The consumer organisation Which? has published a league table — Which? reveals the greenest supermarkets — ranking UK supermarkets according to how well they meet sustainability criteria around greenhouse gas emissions, plastic use and food waste. Like all such league tables, these supermarket sustainability rankings need to be handled with care. The headlines they generate may consist of sweeping generalisations. Real life is rarely as simple and clear-cut as league tables sometimes seem to suggest. However, as more and more of us take sustainability and other ethical questions into consideration when buying food and other products, the information provided in a table such as this can be useful in helping consumers make decisions about what they buy and where.
On the radio yesterday morning Tristram Hunt, the historian and biographer of Josiah Wedgwood, talked about the ‘total cognitive dissonance’ in Georgian times between the production of huge numbers of tea sets, coffee sets and sugar bowls that made the Potteries so successful and Wedgwood himself immensely rich, and the slave trade which produced the sugar that made it all possible.
We have moved on a long way since then in terms of thinking about the products we make and consume. Shoppers nowadays are increasingly enquiring about the provenance of products — in effect, looking to carry out ethical and sustainability audits of their own before handing over their money. Businesses understand the importance of drawing up codes of ethical practice and usually respond quickly to negative publicity around issues such as unsustainable sourcing or unacceptable working practices, however remote these might be down the supply chain.
Back to league tables. It is important to look beyond banner headlines of the ‘This supermarket is the best for X, that supermarket is the worst’ type. The reality is usually not as black and white as such headlines sometimes suggest. To take two examples from the Which? analysis:
According to their findings, the supermarket Lidl did well in terms of its low greenhouse gas emissions intensity and its aim to become carbon neutral this year. It also scored well on plastics, with a high proportion of its own-brand plastic being easily recyclable. However, Lidl did less well on food waste.
Second, Iceland appears to perform badly compared to other supermarkets in terms of greenhouse gas emissions. However, Iceland sells a huge amount of frozen food; it takes a lot of energy to keep products cold not just in the stores themselves but throughout the supply chain. And Iceland does buy 100% renewable electricity for its UK sites.
Sometimes, then, what league tables seem to show can be misleading. And sometimes a league-table culture can be positively harmful, not least because it can result in skewed priorities, create perverse incentives and lead to attempts to ‘game the system’. On the other hand, it is undoubtedly good to have a lot of information to hand before we make decisions (though too much information can make it hard to focus in on what really matters).
What is needed is a careful weighing up of information that is made available in a digestible form.
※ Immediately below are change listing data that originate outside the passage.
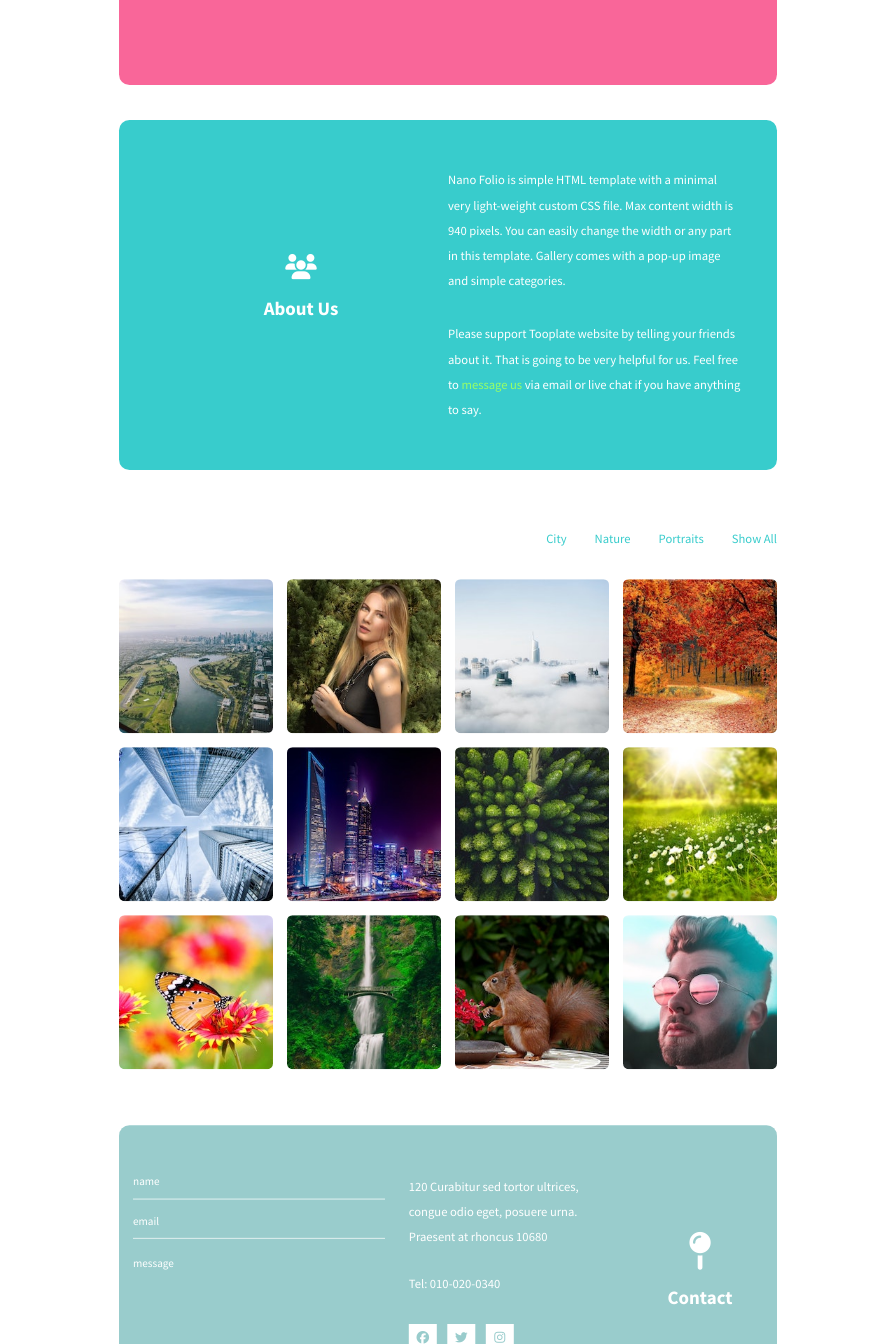
Repository: BuiVanVu102/Tooplate
Page: index.html
These files come from the project's save history. The page is drawn as it stood at one moment and after the next save; the edit follows.
The browser window is 1280 px wide. The pictures show the part of the page from y = 409 to 2329 px (the page is 2600 px tall before and 2582 px after), at 70% of full size.
Some web libraries are served in a nearby version. The style sheet was rebuilt from its Sass, Less or Tailwind sources for each picture, by a compiler version that may differ from the author's.

Above is the page before, as saved 2021-11-17 11:42:57.

After the next save:
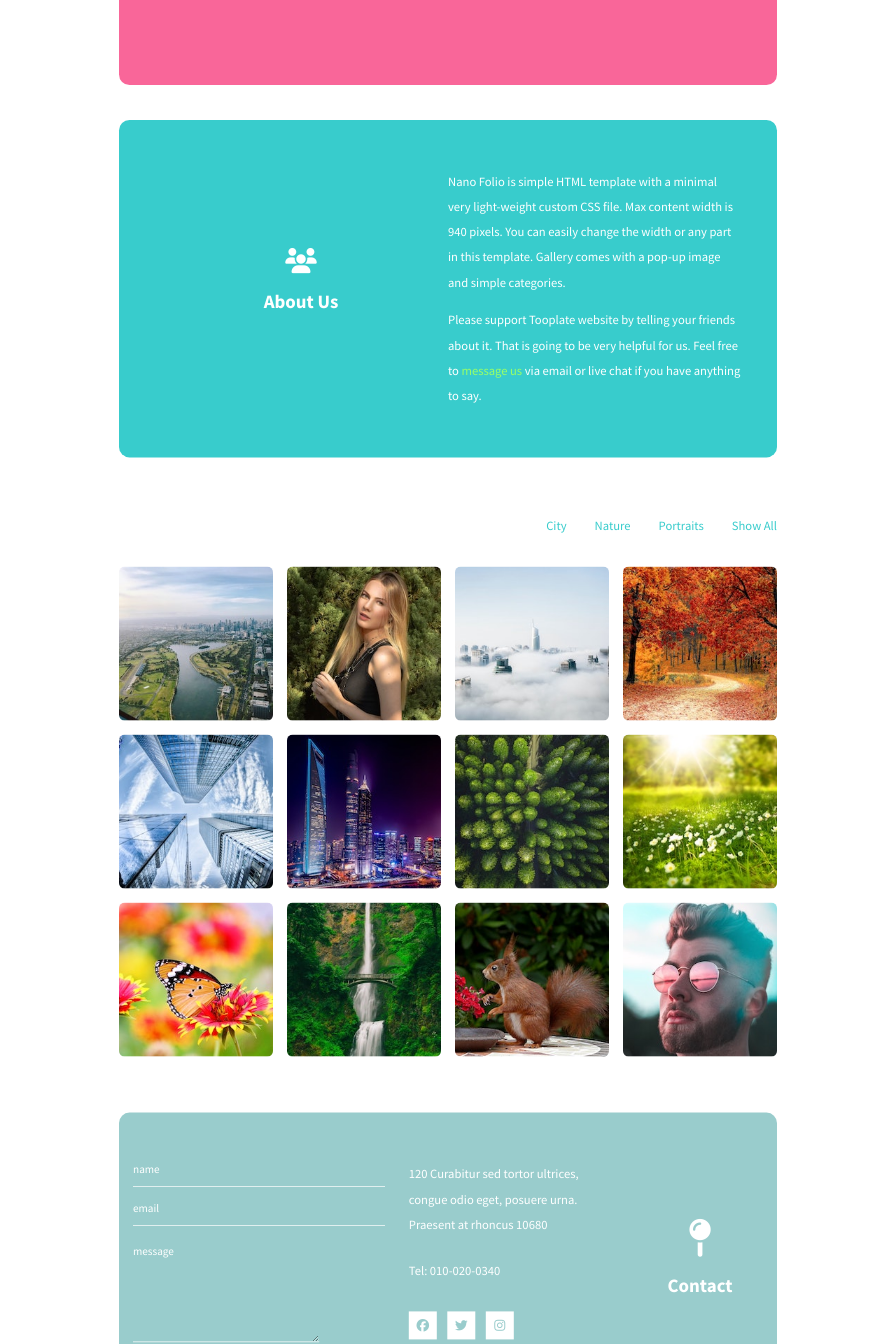
Saved 2 min 5 s later.
--- a/sass/_about.scss
+++ b/sass/_about.scss
@@ -40,20 +40,15 @@
 		display: flex;
 	}
 	&__typography1 {
+		margin: 18px 0 40px;
 
-		display: block;
-		margin: 18px 0 40px;
-		font: 18px;
-
-
-
-
+		margin-block-start: 1em;
+		margin-block-end: 1em;
+		margin-inline-start: 0px;
+		margin-inline-end: 0px;
 	}
 	&__typography2 {
-
-		display: block;
 		margin: 18px 0 0;
-		font: 18px;
 
 		margin-block-start: 1em;
 		margin-block-end: 1em;
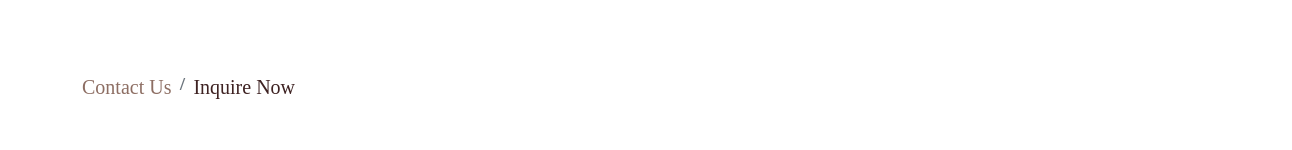
Repository: kaushalyaweerakoon/Plantation-Villa
Page: contact-us.html
These files come from the project's save history. The page is drawn as it stood at one moment and after the next save; the edit follows.
The browser window is 1280 px wide. The page is 1280 px wide, then 1292 px, so the pictures cover 1292 px, including what lies to the right of the window. The pictures show the part of the page from y = 1313 to 2101 px (the page is 1463 px tall before and 2101 px after).
Some web fonts or font styles are not loaded; a fallback is used.

Above is the page before, as saved 2022-08-15 14:47:47.
Not found: assets/js/main.js

### contact-us.html
<!doctype html>
<html lang="en">

<head>
    <meta charset="utf-8">
    <meta name="viewport" content="width=device-width, initial-scale=1">

    <title>Plantation Villa| News Inner</title>

    <!-- Bootstrap css -->
    <link href="https://cdn.jsdelivr.net/npm/bootstrap@5.2.0-beta1/dist/css/bootstrap.min.css" rel="stylesheet"
        integrity="sha384-0evHe/X+R7YkIZDRvuzKMRqM+OrBnVFBL6DOitfPri4tjfHxaWutUpFmBp4vmVor" crossorigin="anonymous">

    <!-- fonts -->
    <link href="http://fonts.cdnfonts.com/css/segoe-ui-4" rel="stylesheet">
    <link rel="preconnect" href="https://fonts.googleapis.com">
    <link rel="preconnect" href="https://fonts.gstatic.com" crossorigin>

    <!-- swiperJS -->
    <link rel="stylesheet" href="https://unpkg.com/swiper@8/swiper-bundle.min.css" />

    <!-- custom css -->
    <link rel="stylesheet" href="asserts/css/main.css">

</head>


<!-- Section 2-->
<section class="container mt-md-4 mt-3 mb-5 pb-4">
    <p class="title pt-3">CONTACT US</p>

    <div class="text-center" id="">
        <p class="text">
            Lorem ipsum dolor sit amet, consectetur adipiscing elit. Cras cursus velit eu efficitur ultricies. Ut
            interdum et ipsum quis mattis. Sed bibendum arcu non sodales euismod. Proin ac metus quis ligula tempus
            commodo id a nunc.
        </p>
    </div>
</section>

<div class="container pb-4">
    <!-- Breadcrumb -->
    <nav aria-label="" class="mt-5 mb-4 ">
        <ol class="breadcrumb">
            <li class="breadcrumb-item"><a href="" class="breadcrumb-text fs-13-px text-font-family">Contact
                    Us </a>
            <li class="breadcrumb-item"><a href="" aria-current="page"
                    class="breadcrumb-text active fs-13-px text-font-family">Get In Touch</a>
            </li>
        </ol>
    </nav>
    <!--/ Breadcrumb -->

    <div class="row gy-3 gx-4">
        <div class="col-md-4 col-xl-2 pe-xl-5">

            <div class="col-xl-12 pb-5">
                <p class="country-text">Sri Lanka</p>
                <p class="">Wattalaya Watta,<br>
                    Nehinna, Dodangoda,<br>
                    Kalutara, Sri Lanka</p>
                <ul class="list-unstyled">
                    <li><a class="mb-3 lh-lg text-dark text-decoration-none"
                            href="reservations@srimal.com">reservations@srimal.com</a>
                    </li>
                    <li><a class="text-dark text-decoration-none" href="tel:++090123456789">+090123456789</a></li>
                </ul>
            </div>
        </div>

        <div class="col-md-4 col-xl-2 pe-xl-5">
        </div>

        <div class="col-md-4 col-xl-2 pe-xl-5">
            <div class="col-xl-12 pb-5">
                <p class="country-text">UK</p>
                <p class="">Wattalaya Watta,<br>
                    Nehinna, Dodangoda,<br>
                    Kalutara, Sri Lanka</p>
                <ul class="list-unstyled">
                    <li><a class="mb-3 lh-lg text-dark text-decoration-none"
                            href="reservations@srimal.com">reservations@srimal.com</a>
                    </li>
                    <li><a class="text-dark text-decoration-none" href="tel:++090123456789">+090123456789</a></li>
                </ul>
            </div>

        </div>
    </div>
</div>


<!-- map section-->
<section class="container mt-md-4 mt-3 mb-5 pb-4">

    <div class="ratio" style="--bs-aspect-ratio: 50%;">
        <iframe
            src="https://www.google.com/maps/embed?pb=!1m14!1m8!1m3!1d52824.16461165647!2d80.37247646048803!3d7.61515466786648!3m2!1i1024!2i768!4f13.1!3m3!1m2!1s0x3ae333391ecc0a0d%3A0x8a95434c984a12bf!2sARALIYA%20HOTEL!5e0!3m2!1sen!2slk!4v1660547131912!5m2!1sen!2slk"
            width="600" height="450" style="border:0;" allowfullscreen="" loading="lazy"
            referrerpolicy="no-referrer-when-downgrade"></iframe>
    </div>
</section>
<!-- map section -->

<!-- Breadcrumb -->
<div class="container pb-4">
    <nav aria-label="" class="mt-5 mb-4 ">
        <ol class="breadcrumb">
            <li class="breadcrumb-item"><a href="" class="breadcrumb-text fs-13-px text-font-family">Contact
                    Us </a>
            <li class="breadcrumb-item"><a href="" aria-current="page"
                    class="breadcrumb-text active fs-13-px text-font-family">Inquire Now</a>
            </li>
        </ol>
    </nav>
</div>
<!--/ Breadcrumb -->





<!-- bootstrap -->
<script src="https://cdn.jsdelivr.net/npm/bootstrap@5.2.0-beta1/dist/js/bootstrap.bundle.min.js"
    integrity="sha384-pprn3073KE6tl6bjs2QrFaJGz5/SUsLqktiwsUTF55Jfv3qYSDhgCecCxMW52nD2"
    crossorigin="anonymous"></script>

<!-- swiperJS -->
<script src="https://unpkg.com/swiper@8/swiper-bundle.min.js"></script>

<!-- custom script -->
<script src="assets/js/main.js"></script>


</body>

</html>

### asserts/css/main.css
/* Call the root */
:root {
  --Lora-font: 'Lora';
  --Segoe-font: 'Segoe UI';

  --font-size-14px: 18px;
  --font-size-20px: 20px;
  --font-size-22px: 22px;
  --font-size-25px: 25px;
  --font-size-30px: 30px;
  --font-size-35px: 35px;
  --font-size-40px: 40px;

  --font-color-8d6e63: #8d6e63;
  --font-color-3e2222: #3e2222;
  --bggreen: #7d824a;
  --co-white: #ffffff;
}

/* Create clases for fronts */
.Lora-ff {
  font-family: var(--Lora-font);
}

.Segoe-ff {
  font-family: var(--Segoe-font);
}

/* Create clases for front sizes*/
.fs-18-px {
  font-size: var(--font-size-18px)
}

.fs-20-px {
  font-size: var(--font-size-20px)
}

.fs-22-px {
  font-size: var(--font-size-22px)
}

.fs-25-px {
  font-size: var(--font-size-22px)
}

.fs-30-px {
  font-size: var(--font-size-30px)
}

.fs-35-px {
  font-size: var(--font-size-35px)
}

.fs-40-px {
  font-size: var(--font-size-40px)
}

/* Color */
.txt-purple {
  color: var(--font-color-8d6e63)
}

.txt-red {
  color: var(--font-color-3e2222)
}

/* news inner */

/* Breadcrumb */
.breadcrumb-text {
  font-family: var(--Lora-font);
  text-decoration: none;
  color: var(--font-color-8d6e63);
  font-weight: normal;
  font-size: var(--font-size-20px);
}

.breadcrumb-text.active {
  color: var(--font-color-3e2222);
  text-decoration: none;
  font-weight: normal;
}

.breadcrumb-text:hover {
  font-family: var(--Lora-font);
  font-size: var(--font-size-35px);
  color: var(--font-color-8d6e63);
  text-decoration: none;
}

/* -- */

.newsinner-date {
  color: var(--font-color-8d6e63);
  font-family: var(--Segoe-font);
  font-size: var(--font-size-20px);
}

.newsinner-head {
  color: var(--font-color-3e2222);
  font-family: var(--Lora-font);
  font-size: 45px;
  font-weight: normal;
}

.newsinner-text{
  font-size: var(--font-size-22px);
  font-family: var(--Segoe-font);
}

/* Heading */

.title {
  font-size: var(--font-size-30px);
  font-family: var(--Segoe-font);
  color: var(--font-color-8d6e63);
  text-align: center;
  margin-bottom: clamp(40px, 5vw, 71px);
}
.text{
  font-size: var(--font-size-22px);
  font-family: var(--Segoe-font);
  color: #000;
}

/* contact us */
.country-text {
  font-family: var(--Lora-font)!important;
  color: var(--font-color-3e2222);
  font-weight: normal;
  font-size: var(--font-size-30px);
}

After the next save:
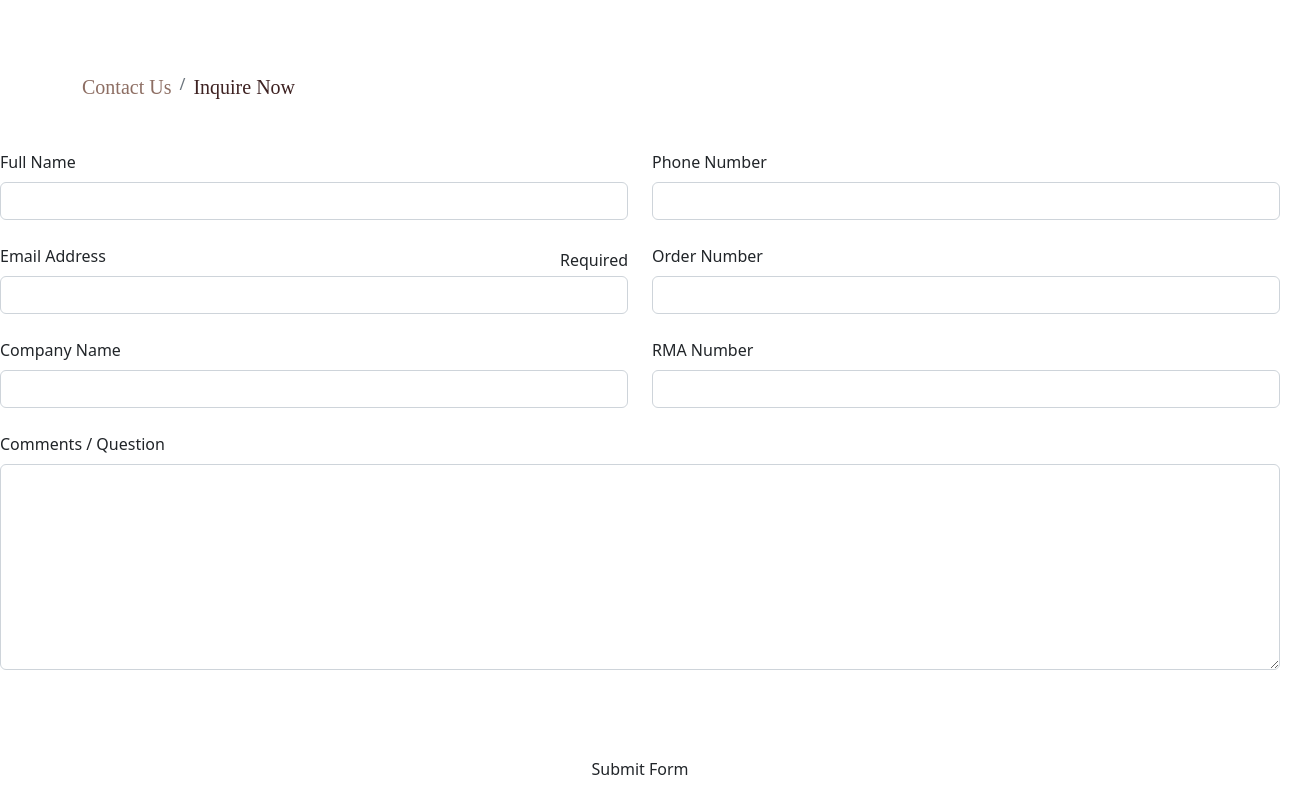
Saved 7 min 10 s later.
--- a/contact-us.html
+++ b/contact-us.html
@@ -116,7 +116,47 @@
 </div>
 <!--/ Breadcrumb -->
 
-
+<div id="contact-us">
+    <form>
+        <div class="row row-cols-1 row-cols-md-2 mb-5 pb-2">
+            <div class="col mb-4">
+                <label for="fullname" class="form-label">Full Name</label>
+                <input type="text" class="form-control" id="fullname" aria-describedby="emailHelp">
+            </div>
+            <div class="col mb-4">
+                <label for="phonenumber" class="form-label">Phone Number</label>
+                <input type="tel" class="form-control" id="phonenumber">
+            </div>
+            <div class="col mb-4">
+                <div class="d-flex justify-content-between align-items-center">
+                    <label for="emailaddress" class="form-label">Email Address</label>
+                    <label class="required">Required</label>
+                </div>
+                <input type="email" class="form-control" id="emailaddress" aria-describedby="emailHelp">
+            </div>
+            <div class="col mb-4">
+                <label for="order" class="form-label">Order Number</label>
+                <input type="text" class="form-control" id="order">
+            </div>
+            <div class="col mb-4">
+                <label for="company" class="form-label">Company Name</label>
+                <input type="text" class="form-control" id="company" aria-describedby="emailHelp">
+            </div>
+            <div class="col mb-4">
+                <label for="rma" class="form-label">RMA Number</label>
+                <input type="text" class="form-control" id="rma">
+            </div>
+            <div class="col-md-12 mb-4">
+                <label for="comment" class="form-label">Comments / Question</label>
+                <textarea class="form-control h-auto" id="comment" rows="8"></textarea>
+            </div>
+        </div>
+        <div class="d-flex justify-content-center">
+            <button type="submit" class="btn submit-form-button text-font-family fs-18-px">Submit Form</button>
+        </div>
+    </form>
+</div>
+</section>
 
 
 
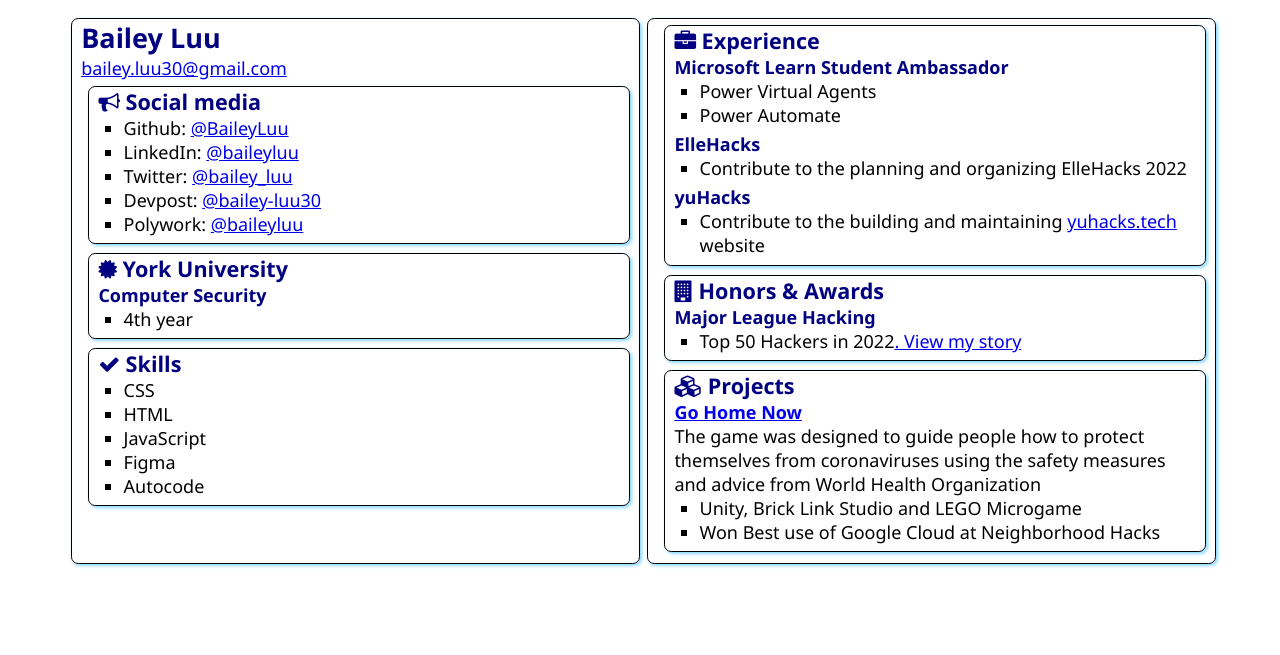
Repository: BaileyLuu/SATechnicalOnboarding
Page: src/index.html
The author's editor kept a copy of each file at every save. The page is drawn from the files as they stood at one save, then again after the next save.
The browser window is 1280 px wide. The pictures show the whole page.

Above is the page before, as saved 2022-07-27 21:07:28.

After the next save:
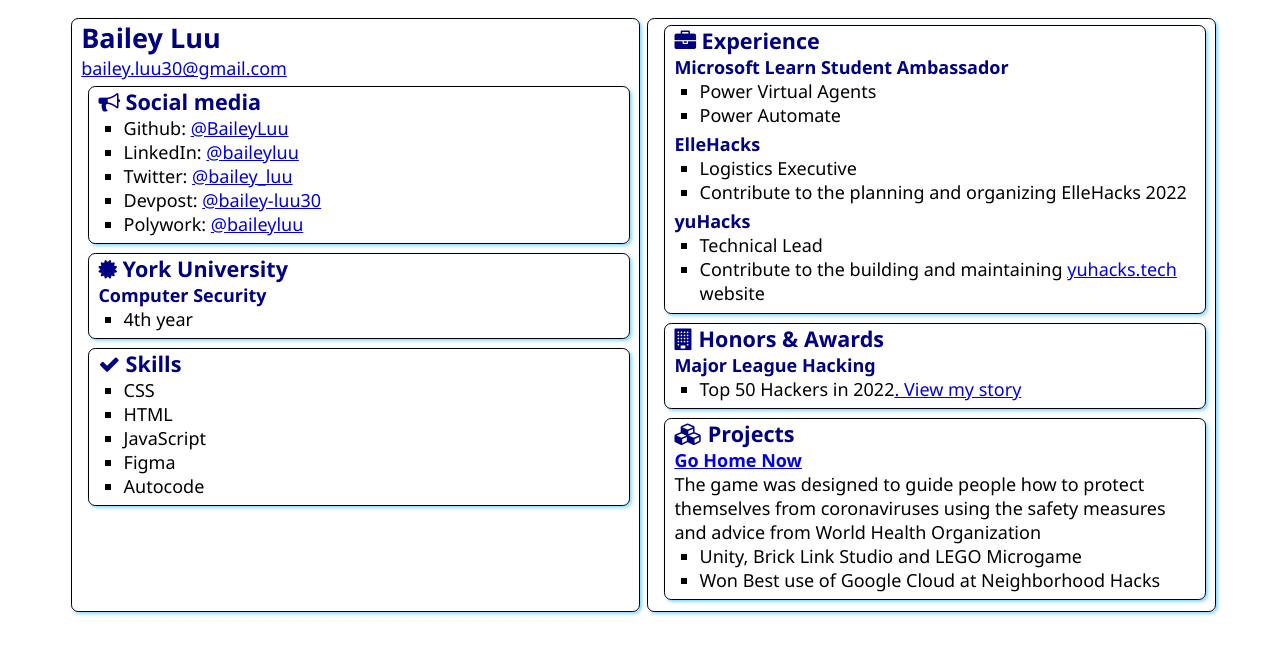
Saved 56 s later.
--- a/src/index.html
+++ b/src/index.html
@@ -70,10 +70,12 @@
                 </ul>
                 <h3>ElleHacks</h3>
                 <ul>
+                    <li>Logistics Executive</li>
                     <li>Contribute to the planning and organizing ElleHacks 2022</li>
                 </ul>
                 <h3>yuHacks</h3>
                 <ul>
+                    <li>Technical Lead</li>
                     <li>Contribute to the building and maintaining <a href="http://yuhacks.tech">yuhacks.tech</a> website </li>
                 </ul>
             </section>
If league tables such as this one, produced by reputable organisations such as Which?, help consumers make informed and balanced decisions, taking into account at least some of the pros and cons, then they are arguably serving a useful purpose.
We know that consumers increasingly want to shop sustainably and our in-depth analysis of three key areas shows that all the big supermarkets could be looking to make some improvements.Harry Rose, editor of Which?, quoted in the Guardian
The good news is shoppers can make a big difference themselves by adopting more sustainable habits, such as buying loose fruit and vegetables, buying seasonal local produce, eating less meat and dairy and limiting their own food waste.
And it isn’t just today’s adults who are making important everyday decisions about what they buy and where. So are today’s children and young people — who are tomorrow’s adults, of course. Life-Based Learning emphasises the importance of children and young people learning much more than at present about climate change, sustainability and the environment and nature more generally, as part of a fully rounded, life-based curriculum. Such a curriculum will help them adopt the skills, values and practices that ensure they are able to live sustainable lives in harmony with the needs of the planet.
Life-Based Learning also emphasises the teaching of critical thinking, giving young people the intellectual tools to think clearly, rigorously and rationally so that they are able to synthesise and evaluate information. Critical thinking is exactly what is needed to make best use of consumer information such as that provided in supermarket league tables.
Image at the head of this article by Alexas_Fotos from Pixabay.